LONDON/NEW YORK Britain looked poised to lose its AAA rating from a second ratings agency after Fitch Ratings warned on Friday it was likely to downgrade the country in the coming weeks, citing high government debt levels and weak growth.
A month since Britain was downgraded by Moody's, Fitch put the country on review and said a downgrade was a heightened possibility. A decision is due by the end of April, Fitch said in a statement.
Sterling fell sharply, dropping half a cent against the dollar.
The review announcement comes hard on the heels of the government's annual budget this week, which halved Britain's growth forecast for this year and raised borrowing projections.
The move by Fitch was not unexpected but will be another setback for Chancellor George Osborne. He has staked his reputation on repairing Britain's public finances and had promised to protect its triple-A rating.
Britain's finance ministry, which is three years into an austerity plan, said Fitch's announcement showed "there are no easy answers to problems built up over many years".
"But we are, slowly but surely, fixing our country's economic problems," a Treasury spokesman said, citing a reduction by one third of the budget deficit and the creation of 1.25 million jobs since the government took office in 2010.
The opposition Labour Party, leading in the polls before an election due in 2015, said Osborne's budget had been a "wasted chance" to change economic course. It wants the government to water down its austerity policy and do more to find growth.
"Osborne's plan has catastrophically failed on growth, living standards and the deficit," Labour finance ministry spokesman Chris Leslie said in a statement.

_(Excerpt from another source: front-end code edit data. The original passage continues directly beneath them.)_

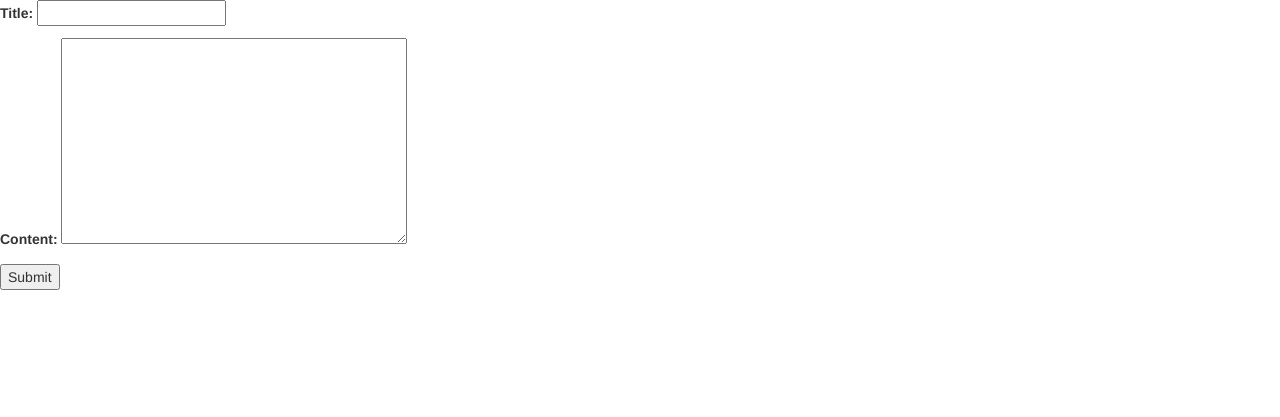
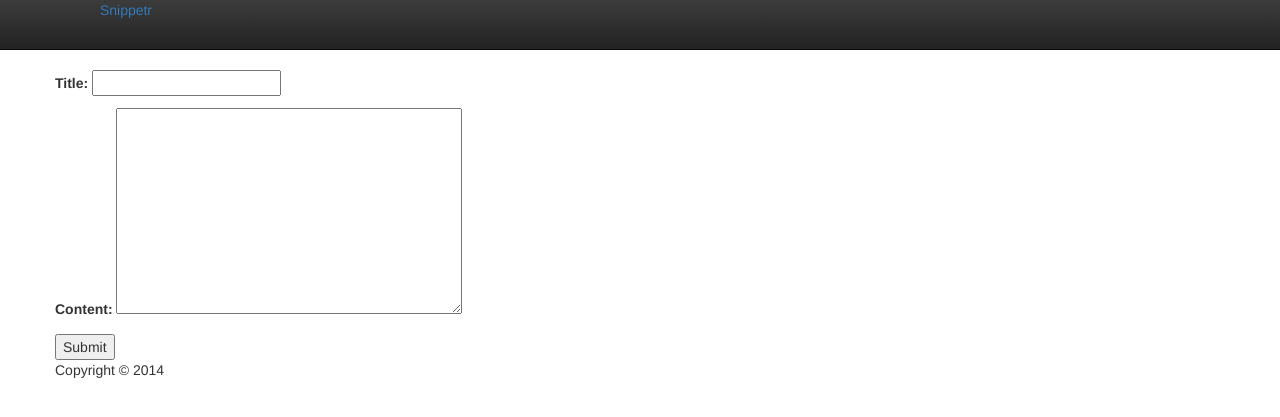
Before and after one commit to matthewbdaly/snippetr, a Django app: page / in a window 1280 px wide. Shown: the top 417 px of the page. Run offline with Django 3.2, Linux system fonts and the light colour scheme; parts of the project's set-up code (start-up, migrations or seed data) failed here and were passed over; some libraries are stand-ins or nearby versions.

Commit message:
Amended template

```diff
--- a/templates/snippets/includes/base.html
+++ b/templates/snippets/includes/base.html
@@ -25,7 +25,38 @@
         <![endif]-->
 
         <!-- Add your site or application content here -->
+
+        <div class="navbar navbar-static-top navbar-inverse">
+            <div class="navbar-inner">
+                <div class="container">
+                    <a class="btn btn-navbar" data-toggle="collapse" data-target=".nav-collapse">
+                        <span class="icon-bar"></span>
+                        <span class="icon-bar"></span>
+                        <span class="icon-bar"></span>
+                    </a>
+                    <a class="brand" href="/">Snippetr</a>
+                    <div class="nav-collapse collapse">
+                    </div>
+                </div>
+            </div>
+        </div>
+
+        <div class="container">
+
+            <div class="row">
+
         {% block content %}{% endblock %}
+
+            </div>
+        </div>
+
+        <div class="container footer">
+            <div class="row">
+                <div class="span12">
+                    <p>Copyright &copy; {% now "Y" %}</p>
+                </div>
+            </div>
+        </div>
 
         <script src="//ajax.googleapis.com/ajax/libs/jquery/1.10.2/jquery.min.js"></script>
         <script>window.jQuery || document.write('<script src="{% static 'bower_components/html5-boilerplate/js/vendor/jquery-1.10.2.min.js' %}"><\/script>')</script>
--- a/templates/snippets/snippet_detail.html
+++ b/templates/snippets/snippet_detail.html
@@ -2,7 +2,9 @@
 
     {% block content %}
         <div class="snippet">
-        <h1>{{ object.title }}</h1>
+        <div class="page-header">
+            <h1>{{ object.title }}</h1>
+        </div>
         <h3>{{ object.pub_date }}</h3>
         {{ object.content }}
         </div>
```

Fitch first warned that Britain's rating was under threat in March 2012 when it noted debt levels were already "significantly above the AAA median" and the government had very limited room for manoeuvre.
Since then, the economic outlook has deteriorated, pushing the government's deficit-reduction strategy further off course.
Osborne's budget statement on Wednesday included a halving of estimated economic growth this year to just 0.6 percent.
With the Moody's downgrade last month, it joined the United States and France in having lost its top-notch rating from at least one major agency.
Standard & Poor's rates Britain as AAA but cut the outlook on that rating to negative last December, implying a one in three chance of a downgrade.
While Fitch's warning is embarrassing for a government that made the economic recovery its number one priority when it came to power in 2010, its wider fallout may be limited, analysts said.
"There are so few countries left now with a AAA rating, that to lose it is not the stigma or major threat to market confidence that it would have been say a couple of years ago," said Howard Archer, chief UK economist at IHS Global Insight.
"Nevertheless, Fitch's move rubs in the bad news for the government."
(Additional reporting by Luciana Lopez and Pam Niimi in New York; writing by William Schomberg and Peter Griffiths in London; editing by Ron Askew)